    He was zealous in upholding the religion of his time, but he does not appear to have had any of the polemic, or controversial spirit of his father. He was too eminently practical to enter into the discussion of the different points in theology,--possibly from the fact he was deeply concerned in trade, and in the accumulation of wealth. Whatever success came to him he evidently regarded as God given. He took part in the religious observances of the town and at times conducted Sunday services, sometimes by reading and sometimes from his own meditations.
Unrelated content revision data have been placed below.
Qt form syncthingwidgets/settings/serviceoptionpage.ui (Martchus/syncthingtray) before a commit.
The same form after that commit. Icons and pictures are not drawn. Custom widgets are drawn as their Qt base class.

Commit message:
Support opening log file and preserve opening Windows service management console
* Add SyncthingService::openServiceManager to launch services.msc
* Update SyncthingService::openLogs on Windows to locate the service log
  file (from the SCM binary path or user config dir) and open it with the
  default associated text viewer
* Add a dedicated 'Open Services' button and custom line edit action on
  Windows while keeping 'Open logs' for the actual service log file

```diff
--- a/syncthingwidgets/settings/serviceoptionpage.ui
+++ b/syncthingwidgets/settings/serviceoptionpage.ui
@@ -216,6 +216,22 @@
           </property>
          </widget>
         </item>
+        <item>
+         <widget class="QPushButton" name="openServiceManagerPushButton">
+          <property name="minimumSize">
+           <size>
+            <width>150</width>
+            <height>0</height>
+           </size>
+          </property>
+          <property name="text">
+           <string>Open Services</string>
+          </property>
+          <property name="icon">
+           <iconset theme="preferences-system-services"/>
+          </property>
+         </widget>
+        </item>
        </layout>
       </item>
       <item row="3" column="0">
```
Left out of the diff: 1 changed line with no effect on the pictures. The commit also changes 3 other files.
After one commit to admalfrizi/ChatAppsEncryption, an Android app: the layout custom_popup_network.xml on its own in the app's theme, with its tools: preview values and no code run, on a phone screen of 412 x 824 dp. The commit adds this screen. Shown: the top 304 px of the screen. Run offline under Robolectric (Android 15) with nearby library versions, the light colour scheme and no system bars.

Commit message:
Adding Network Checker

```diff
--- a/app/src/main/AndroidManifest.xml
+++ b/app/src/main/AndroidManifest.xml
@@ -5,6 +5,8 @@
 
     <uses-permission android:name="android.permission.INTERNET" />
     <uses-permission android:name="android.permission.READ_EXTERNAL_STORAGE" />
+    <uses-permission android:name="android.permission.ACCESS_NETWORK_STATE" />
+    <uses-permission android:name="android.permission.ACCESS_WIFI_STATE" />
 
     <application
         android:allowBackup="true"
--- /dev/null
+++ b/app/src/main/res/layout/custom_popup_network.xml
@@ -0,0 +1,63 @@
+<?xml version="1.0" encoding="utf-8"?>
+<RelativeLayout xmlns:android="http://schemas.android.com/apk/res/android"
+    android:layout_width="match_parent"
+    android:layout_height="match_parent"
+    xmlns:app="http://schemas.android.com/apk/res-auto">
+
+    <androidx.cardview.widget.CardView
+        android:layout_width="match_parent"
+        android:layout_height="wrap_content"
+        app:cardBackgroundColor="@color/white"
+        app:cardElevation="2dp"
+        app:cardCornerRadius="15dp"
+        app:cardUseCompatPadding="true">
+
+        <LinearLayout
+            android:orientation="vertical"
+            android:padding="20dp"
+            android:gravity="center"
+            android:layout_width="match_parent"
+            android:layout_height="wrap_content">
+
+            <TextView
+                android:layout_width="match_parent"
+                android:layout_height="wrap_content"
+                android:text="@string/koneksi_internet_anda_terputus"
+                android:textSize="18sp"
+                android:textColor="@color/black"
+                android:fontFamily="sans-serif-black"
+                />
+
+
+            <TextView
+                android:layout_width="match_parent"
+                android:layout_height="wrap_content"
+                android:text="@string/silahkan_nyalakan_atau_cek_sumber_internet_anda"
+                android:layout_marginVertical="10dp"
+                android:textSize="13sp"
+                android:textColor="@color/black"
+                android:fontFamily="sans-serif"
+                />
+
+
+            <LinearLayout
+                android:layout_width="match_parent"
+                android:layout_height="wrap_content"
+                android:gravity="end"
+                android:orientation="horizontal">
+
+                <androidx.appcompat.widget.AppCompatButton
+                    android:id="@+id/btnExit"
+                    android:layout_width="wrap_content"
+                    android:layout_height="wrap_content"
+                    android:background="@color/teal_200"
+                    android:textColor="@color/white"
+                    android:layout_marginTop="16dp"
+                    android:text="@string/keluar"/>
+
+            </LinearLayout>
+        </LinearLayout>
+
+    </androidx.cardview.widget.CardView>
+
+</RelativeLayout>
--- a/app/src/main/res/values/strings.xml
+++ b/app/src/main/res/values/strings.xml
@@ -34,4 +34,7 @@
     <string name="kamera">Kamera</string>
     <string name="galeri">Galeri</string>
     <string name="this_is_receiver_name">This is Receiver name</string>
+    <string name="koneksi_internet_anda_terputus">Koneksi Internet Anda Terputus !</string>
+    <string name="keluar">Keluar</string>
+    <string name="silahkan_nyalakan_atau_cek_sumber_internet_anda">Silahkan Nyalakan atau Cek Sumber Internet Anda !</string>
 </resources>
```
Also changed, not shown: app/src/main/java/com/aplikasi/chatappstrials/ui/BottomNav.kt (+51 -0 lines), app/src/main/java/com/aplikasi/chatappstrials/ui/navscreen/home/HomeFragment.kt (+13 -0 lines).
During the ministry of George Moxon he wrote in a kind of short-hand the leading points in the sermons which are now in possession of the City Library, but it was constructed on no known system of the present.
    The great calmity which befell Springfield October 5, 1675, the burning of the town by the Indians, occurred while he was at the head of his troops in Hadley, and his desponding letters concerning it, written to the Rev. John Russell of Hadley, and to the Governor, indicate that he was greatly affected and despaired of the ability that had fallen upon it, but his fears proved greater than the reality and prosperity came to it in the subsequent years in the continued up-building of the town.
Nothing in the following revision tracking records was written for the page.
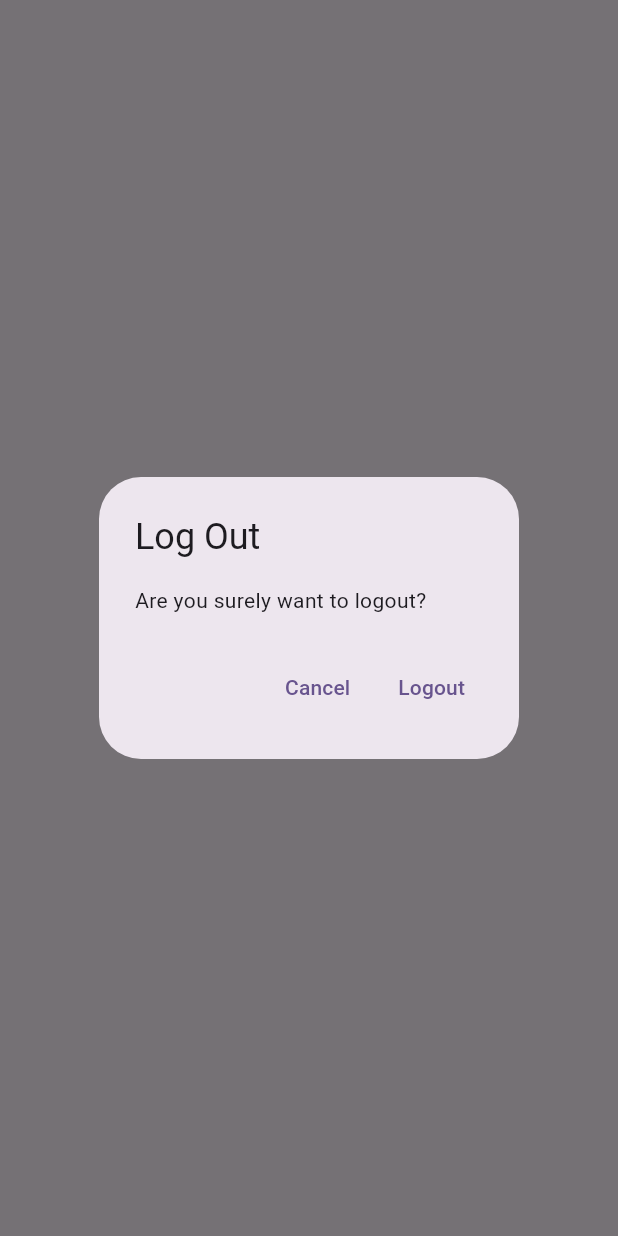
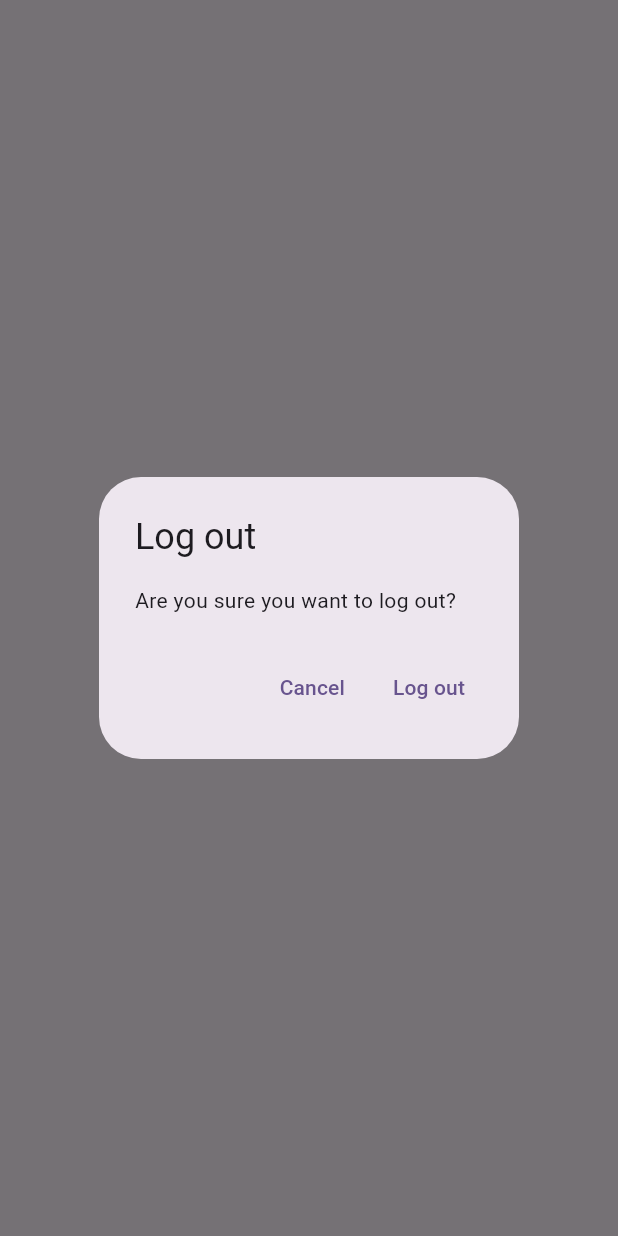
Before and after one commit to iPriyanshu19/MyNotes, a Flutter app: what showLogOutDialog() shows on an empty page, opened directly, on a phone screen of 412 x 824 dp. Run offline on Flutter 3.47's test engine with Material 3 defaults, Android fonts, the phone set to English and light mode, and no system bars; our stand-ins replace firebase_auth, firebase_core, sqflite; accounts and stored records are empty; network calls fail.

Commit message:
complete chapter 33

```diff
--- /dev/null
+++ b/lib/utilities/dialogs/generic_dialog.dart
@@ -0,0 +1,34 @@
+import 'package:flutter/material.dart';
+
+typedef DialogOptionBuilder<T> = Map<String, T?> Function();
+
+Future<T?> showGenericDialog<T>({
+  required BuildContext context,
+  required String title,
+  required String content,
+  required DialogOptionBuilder optionsBuilder,
+}) {
+  final options = optionsBuilder();
+  return showDialog<T>(
+    context: context,
+    builder: (context) {
+      return AlertDialog(
+        title: Text(title),
+        content: Text(content),
+        actions: options.keys.map((optionTitle) {
+          final value = options[optionTitle];
+          return TextButton(
+            onPressed: () {
+              if (value != null) {
+                Navigator.of(context).pop(value);
+              } else {
+                Navigator.of(context).pop();
+              }
+            },
+            child: Text(optionTitle),
+          );
+        }).toList(),
+      );
+    },
+  );
+}
--- /dev/null
+++ b/lib/utilities/dialogs/logout_dialog.dart
@@ -0,0 +1,16 @@
+import 'package:flutter/material.dart';
+import 'package:mynotes/utilities/dialogs/generic_dialog.dart';
+
+Future<bool> showLogOutDialog(BuildContext context) {
+  return showGenericDialog<bool>(
+    context: context,
+    title: 'Log out',
+    content: 'Are you sure you want to log out?',
+    optionsBuilder: () => {
+      'Cancel': false,
+      'Log out': true,
+    },
+  ).then(
+    (value) => value ?? false,
+  );
+}
--- a/lib/views/login_view.dart
+++ b/lib/views/login_view.dart
@@ -2,7 +2,7 @@ import 'package:flutter/material.dart';
 import 'package:mynotes/constants/routes.dart';
 import 'package:mynotes/services/auth/auth_exceptions.dart';
 import 'package:mynotes/services/auth/auth_service.dart';
-import 'package:mynotes/utilities/show_error_dialog.dart';
+import 'package:mynotes/utilities/dialogs/error_dialog.dart';
 
 class LoginView extends StatefulWidget {
   const LoginView({super.key});
--- a/lib/views/notes/notes_view.dart
+++ b/lib/views/notes/notes_view.dart
@@ -3,6 +3,8 @@ import 'package:mynotes/constants/routes.dart';
 import 'package:mynotes/enums/menu_action.dart';
 import 'package:mynotes/services/auth/auth_service.dart';
 import 'package:mynotes/services/crud/notes_service.dart';
+import 'package:mynotes/utilities/dialogs/logout_dialog.dart';
+import 'package:mynotes/views/notes/notes_list_view.dart';
 
 class NotesView extends StatefulWidget {
   const NotesView({super.key});
@@ -70,18 +72,10 @@ class _NotesViewState extends State<NotesView> {
                     case ConnectionState.active:
                       if (snapshot.hasData) {
                         final allNotes = snapshot.data as List<DatabaseNote>;
-                        return ListView.builder(
-                          itemCount: allNotes.length,
-                          itemBuilder: (context, index) {
-                            final note = allNotes[index];
-                            return ListTile(
-                              title: Text(
-                                note.text,
-                                maxLines: 1,
-                                softWrap: true,
-                                overflow: TextOverflow.ellipsis,
-                              ),
-                            );
+                        return NotesListView(
+                          notes: allNotes,
+                          onDeleteNote: (note) async {
+                            await _notesService.deleteNote(id: note.id);
                           },
                         );
                       } else {
@@ -100,29 +94,3 @@ class _NotesViewState extends State<NotesView> {
     );
   }
 }
-
-Future<bool> showLogOutDialog(BuildContext context) {
-  return showDialog<bool>(
-    context: context,
-    builder: (context) {
-      return AlertDialog(
-        title: const Text('Log Out'),
-        content: const Text('Are you surely want to logout?'),
-        actions: [
-          TextButton(
-            onPressed: () {
-              Navigator.of(context).pop(false);
-            },
-            child: const Text('Cancel'),
-          ),
-          TextButton(
-            onPressed: () {
-              Navigator.of(context).pop(true);
-            },
-            child: const Text('Logout'),
-          ),
-        ],
-      );
-    },
-  ).then((value) => value ?? false);
-}
--- a/lib/views/register_view.dart
+++ b/lib/views/register_view.dart
@@ -2,7 +2,7 @@ import 'package:flutter/material.dart';
 import 'package:mynotes/constants/routes.dart';
 import 'package:mynotes/services/auth/auth_exceptions.dart';
 import 'package:mynotes/services/auth/auth_service.dart';
-import 'package:mynotes/utilities/show_error_dialog.dart';
+import 'package:mynotes/utilities/dialogs/error_dialog.dart';
 
 class RegisterView extends StatefulWidget {
   const RegisterView({super.key});
```
Also changed, not shown: lib/utilities/dialogs/delete_dialog.dart (added, +16 -0 lines), lib/utilities/dialogs/error_dialog.dart (added, +16 -0 lines), lib/utilities/show_error_dialog.dart (deleted, +0 -24 lines), lib/views/notes/notes_list_view.dart (added, +42 -0 lines).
    His penmanship was strong and clear, entirely unlike that of his father, but he lacked that thorough training that his father had received, which could hardly be otherwise considering hewas placed uner entirely different conditions in his youth. His recorded transactions lack system and an orderly arrangment in statement, but there is a certain picturesqueness that gives them the color of the times, a freshness that better trained minds sometimes lack. In entering the accounts in his ledger he frequently accompanied them with bits of conversation, or statements that enliven a very commonplace transaction, even to describing his leather breeches made for him by John Barber.
    He was granted at various times large tracts of land. The Island in the Connecticut just north of the railroad bridge at Warehouse Point, in Connecticut, was given to him in 1681 by our General Court. He acquired many grants from the town as gifts, or for services in the erection of mills, or for other work done by him. The grain mill and the sawmill were built and conducted in consideration of receiving grants of land.
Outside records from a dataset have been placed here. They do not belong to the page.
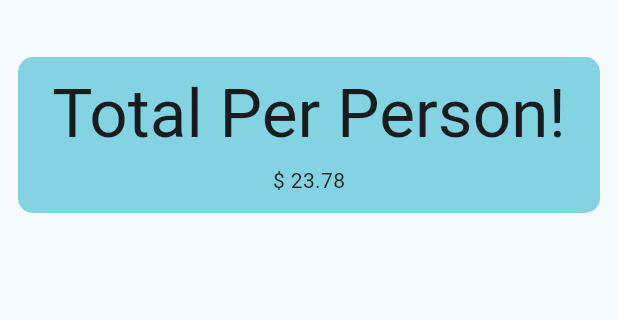
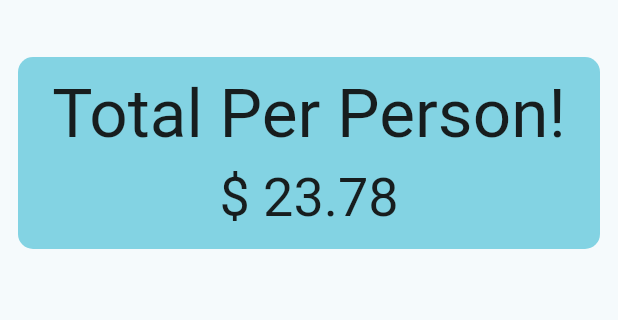
Before and after one commit to PradeepVerma-55/utip_app, a Flutter app: the screen it shows after launch, on a phone screen of 412 x 824 dp, the part 63-383 px from its top. Run offline on Flutter 3.47's test engine with Material 3 defaults, Android fonts, the light colour scheme and no system bars.

Commit message:
BuildContext

```diff
--- a/lib/main.dart
+++ b/lib/main.dart
@@ -20,7 +20,6 @@ class MyApp extends StatelessWidget {
     );
   }
 }
-
 class UTip extends StatefulWidget {
   const UTip({super.key});
 
@@ -31,6 +30,7 @@ class UTip extends StatefulWidget {
 class _UTipState extends State<UTip> {
   @override
   Widget build(BuildContext context) {
+    var theme = Theme.of(context);
     return Scaffold(
       appBar: AppBar(title: const Text('UTip')),
       // Add padding around the page so content is inset from the screen edges.
@@ -42,14 +42,17 @@ class _UTipState extends State<UTip> {
             Container(
               padding: const EdgeInsets.all(12), // inner spacing for texts
               decoration: BoxDecoration(
-                color:Theme.of(context).colorScheme.inversePrimary,
+                color: theme.colorScheme.inversePrimary,
                 borderRadius: BorderRadius.circular(10),
               ),
               child: Column(
-                children:  [
-                  Text('Total Per Person!', style: Theme.of(context).textTheme.displayMedium),
+                children: [
+                  Text(
+                    'Total Per Person!',
+                    style: theme.textTheme.displayMedium,
+                  ),
                   SizedBox(height: 8),
-                  Text("\$ 23.78"),
+                  Text("\$ 23.78", style: theme.textTheme.displaySmall),
                 ],
               ),
             ),
```
Also changed, not shown: 1 other file.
    His mercantile transactions extended up and down the Connecticut in the early years, having purchasers at Northampton and Hadley on the north, and at Windsor, Hartford, Wethersfield, and even New Haven, on the south. His store probably had the largest stock of goods for many years of any within many miles of Springfield. Beaver skins bought of the Indians, or of those who traded with them, were shipped to England, and they enabled him to purchase goods for his store. Grain was sent down the Connecticut and around to Boston, but there is nothing to indicate here that it was shipped to England. He also had some trade with Barbadoes. His store was the medium of exchange,--goods for labor and produce, and his shipments abroad enabled him to keep up the supply which was so much needed in this frontier settlement. It would require a volume to treat of John Pynchon's transactions in all their fullness, but this glimpse of the man will serve to give some idea of his character and work. His children were:--
    Joseph, b. July 26, 1646, d. unmarried December 30, 1682. John, b. October 15, 1647, m. Margaret HUBBARD. Mary, b. October 2, 1650, m. Joseph WHITING. William, b. October 11, 1653, d. June 15, 1654. Mehitable, b. november 22, 1661, d. July 24, 1663.

  3. Olsen, Wayne, PAF file: Boslow_Anc_Stevens.paf (rec'd via EMail 0n 14 APR 2002).
  4. Olsen, Wayne, Sheldon Family Line, The (Received via EMail 12 APR 2002).
Surnames | Index

Revised: November 26, 2016